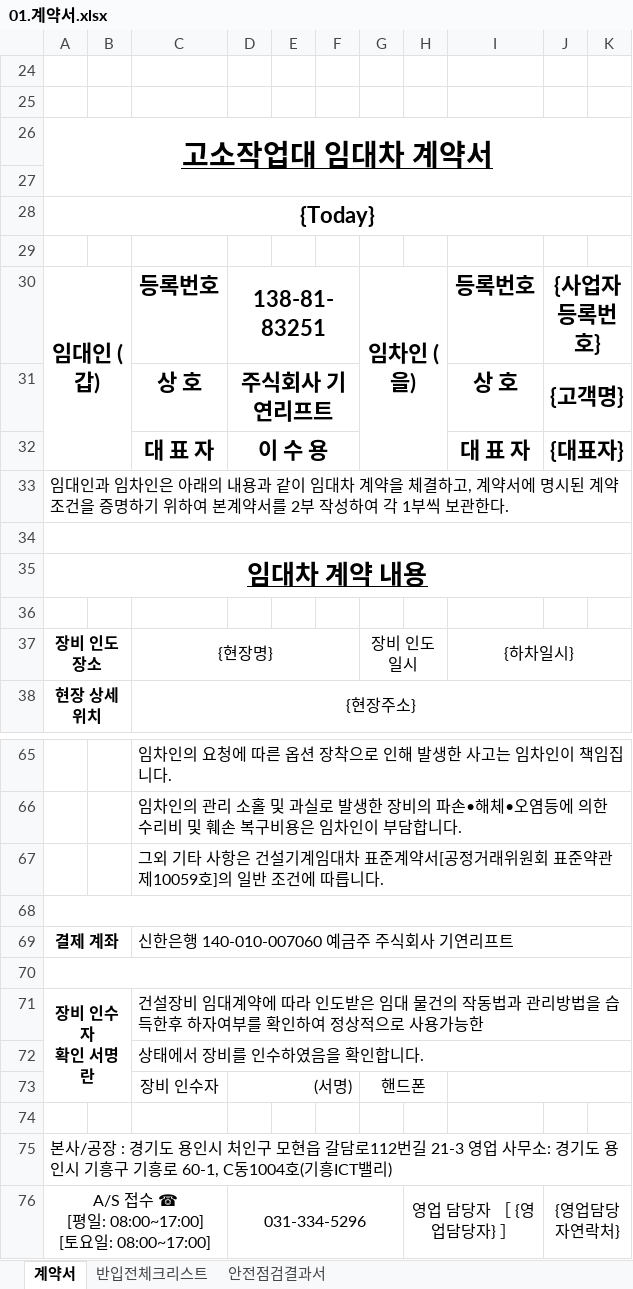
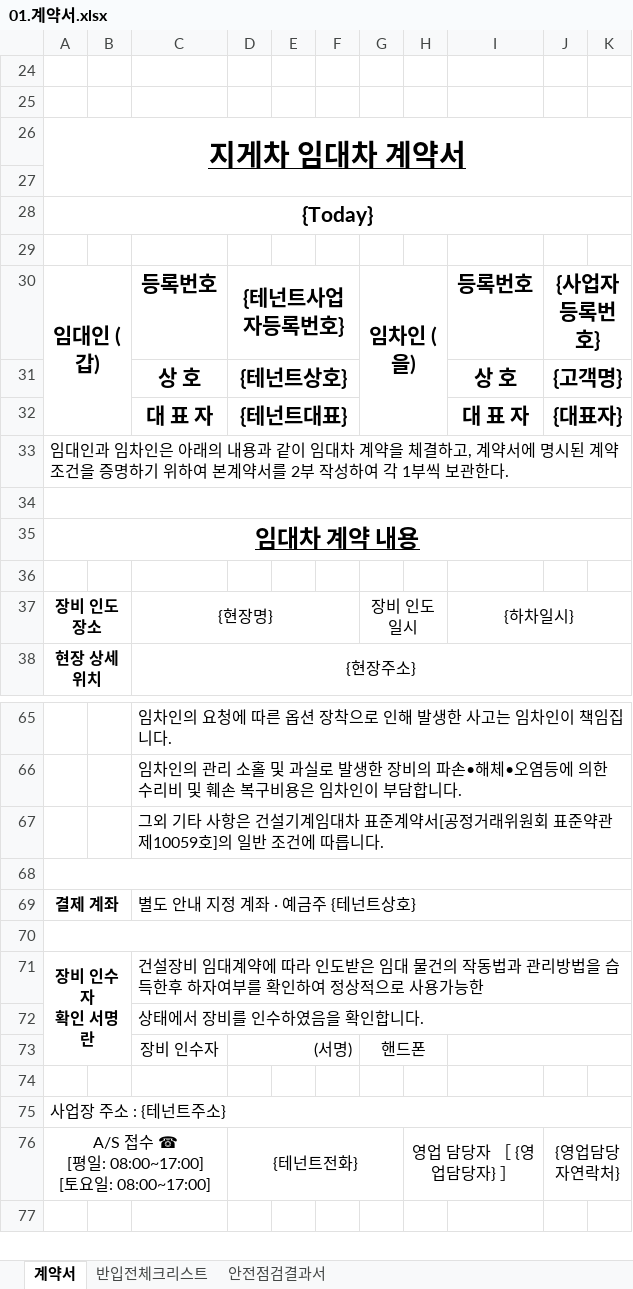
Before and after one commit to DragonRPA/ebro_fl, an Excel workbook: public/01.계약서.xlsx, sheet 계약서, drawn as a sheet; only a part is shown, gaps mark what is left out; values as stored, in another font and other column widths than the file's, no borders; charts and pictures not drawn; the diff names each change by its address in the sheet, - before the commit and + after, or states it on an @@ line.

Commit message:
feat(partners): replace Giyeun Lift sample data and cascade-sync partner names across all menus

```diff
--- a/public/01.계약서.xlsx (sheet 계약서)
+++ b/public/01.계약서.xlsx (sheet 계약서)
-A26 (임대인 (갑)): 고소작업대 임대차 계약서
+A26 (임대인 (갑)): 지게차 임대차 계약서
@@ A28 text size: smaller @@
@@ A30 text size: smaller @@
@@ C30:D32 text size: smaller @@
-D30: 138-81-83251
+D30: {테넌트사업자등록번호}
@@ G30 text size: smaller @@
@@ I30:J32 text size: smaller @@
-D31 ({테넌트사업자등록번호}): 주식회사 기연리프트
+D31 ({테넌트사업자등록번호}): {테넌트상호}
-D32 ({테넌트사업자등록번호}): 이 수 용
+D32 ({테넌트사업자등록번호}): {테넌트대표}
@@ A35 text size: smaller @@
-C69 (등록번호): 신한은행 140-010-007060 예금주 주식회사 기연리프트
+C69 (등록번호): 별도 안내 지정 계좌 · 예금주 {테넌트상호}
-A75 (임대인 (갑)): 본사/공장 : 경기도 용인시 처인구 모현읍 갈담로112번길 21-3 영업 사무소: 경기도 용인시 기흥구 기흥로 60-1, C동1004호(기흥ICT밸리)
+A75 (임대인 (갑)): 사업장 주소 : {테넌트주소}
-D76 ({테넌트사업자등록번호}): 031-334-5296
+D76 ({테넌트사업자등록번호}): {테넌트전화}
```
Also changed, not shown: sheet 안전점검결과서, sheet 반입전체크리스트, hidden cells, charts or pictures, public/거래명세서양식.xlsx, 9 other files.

################

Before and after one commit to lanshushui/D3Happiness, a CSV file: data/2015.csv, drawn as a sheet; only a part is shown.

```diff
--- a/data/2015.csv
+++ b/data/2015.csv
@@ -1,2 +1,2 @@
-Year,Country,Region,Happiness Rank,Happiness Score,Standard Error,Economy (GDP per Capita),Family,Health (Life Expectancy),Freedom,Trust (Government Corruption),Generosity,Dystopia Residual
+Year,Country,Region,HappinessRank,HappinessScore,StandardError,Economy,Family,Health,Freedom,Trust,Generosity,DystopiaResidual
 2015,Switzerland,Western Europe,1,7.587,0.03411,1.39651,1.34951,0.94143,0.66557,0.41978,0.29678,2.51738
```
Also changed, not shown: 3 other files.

################

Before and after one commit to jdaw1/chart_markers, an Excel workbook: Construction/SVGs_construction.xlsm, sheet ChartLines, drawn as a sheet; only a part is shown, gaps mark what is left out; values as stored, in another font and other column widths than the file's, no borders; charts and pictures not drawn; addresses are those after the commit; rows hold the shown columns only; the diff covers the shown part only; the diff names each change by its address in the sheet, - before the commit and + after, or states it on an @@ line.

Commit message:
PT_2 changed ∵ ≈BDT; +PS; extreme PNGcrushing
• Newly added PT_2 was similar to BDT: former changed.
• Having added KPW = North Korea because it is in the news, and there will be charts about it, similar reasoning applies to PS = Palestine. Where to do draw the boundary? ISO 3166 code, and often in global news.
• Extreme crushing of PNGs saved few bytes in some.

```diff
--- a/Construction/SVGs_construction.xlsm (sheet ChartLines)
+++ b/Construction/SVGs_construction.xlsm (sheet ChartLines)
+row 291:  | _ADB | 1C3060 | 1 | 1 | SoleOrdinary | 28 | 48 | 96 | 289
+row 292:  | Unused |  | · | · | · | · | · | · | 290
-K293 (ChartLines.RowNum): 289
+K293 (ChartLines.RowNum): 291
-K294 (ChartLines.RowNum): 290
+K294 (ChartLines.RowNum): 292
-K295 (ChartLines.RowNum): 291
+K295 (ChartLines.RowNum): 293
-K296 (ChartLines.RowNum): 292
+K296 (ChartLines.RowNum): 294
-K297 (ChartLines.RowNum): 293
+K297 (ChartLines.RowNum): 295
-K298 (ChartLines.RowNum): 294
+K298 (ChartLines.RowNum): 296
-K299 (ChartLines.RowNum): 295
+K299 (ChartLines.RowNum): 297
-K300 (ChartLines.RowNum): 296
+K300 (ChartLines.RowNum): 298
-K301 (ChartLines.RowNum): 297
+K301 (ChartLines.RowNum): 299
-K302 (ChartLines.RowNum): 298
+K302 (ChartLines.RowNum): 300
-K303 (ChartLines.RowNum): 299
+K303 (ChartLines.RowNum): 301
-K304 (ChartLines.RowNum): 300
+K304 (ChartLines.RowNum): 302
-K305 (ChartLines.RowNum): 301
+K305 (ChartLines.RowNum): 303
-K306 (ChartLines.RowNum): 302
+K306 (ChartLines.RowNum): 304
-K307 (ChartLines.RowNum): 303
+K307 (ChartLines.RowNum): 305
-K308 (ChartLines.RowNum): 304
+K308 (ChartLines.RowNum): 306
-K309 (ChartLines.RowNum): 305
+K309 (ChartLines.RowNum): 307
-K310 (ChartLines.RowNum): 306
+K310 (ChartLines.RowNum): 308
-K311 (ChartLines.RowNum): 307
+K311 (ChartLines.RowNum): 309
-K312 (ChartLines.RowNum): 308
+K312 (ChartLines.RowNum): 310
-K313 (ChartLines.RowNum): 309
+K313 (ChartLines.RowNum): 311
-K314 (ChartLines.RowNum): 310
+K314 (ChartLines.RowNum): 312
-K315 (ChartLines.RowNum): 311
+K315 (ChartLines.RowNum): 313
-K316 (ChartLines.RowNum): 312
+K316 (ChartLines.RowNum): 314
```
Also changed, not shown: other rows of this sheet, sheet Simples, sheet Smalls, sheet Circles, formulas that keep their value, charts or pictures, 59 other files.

################

» Exercise prompt
As listed above, the lines from the line with "Before and after one commit to lanshushui/D3Happiness, a" to the line with "Also changed, not shown: 3 other files." are to be echoed exactly, with both ends included and nothing added.

» Solution
Before and after one commit to lanshushui/D3Happiness, a CSV file: data/2015.csv, drawn as a sheet; only a part is shown.

```diff
--- a/data/2015.csv
+++ b/data/2015.csv
@@ -1,2 +1,2 @@
-Year,Country,Region,Happiness Rank,Happiness Score,Standard Error,Economy (GDP per Capita),Family,Health (Life Expectancy),Freedom,Trust (Government Corruption),Generosity,Dystopia Residual
+Year,Country,Region,HappinessRank,HappinessScore,StandardError,Economy,Family,Health,Freedom,Trust,Generosity,DystopiaResidual
 2015,Switzerland,Western Europe,1,7.587,0.03411,1.39651,1.34951,0.94143,0.66557,0.41978,0.29678,2.51738
```
Also changed, not shown: 3 other files.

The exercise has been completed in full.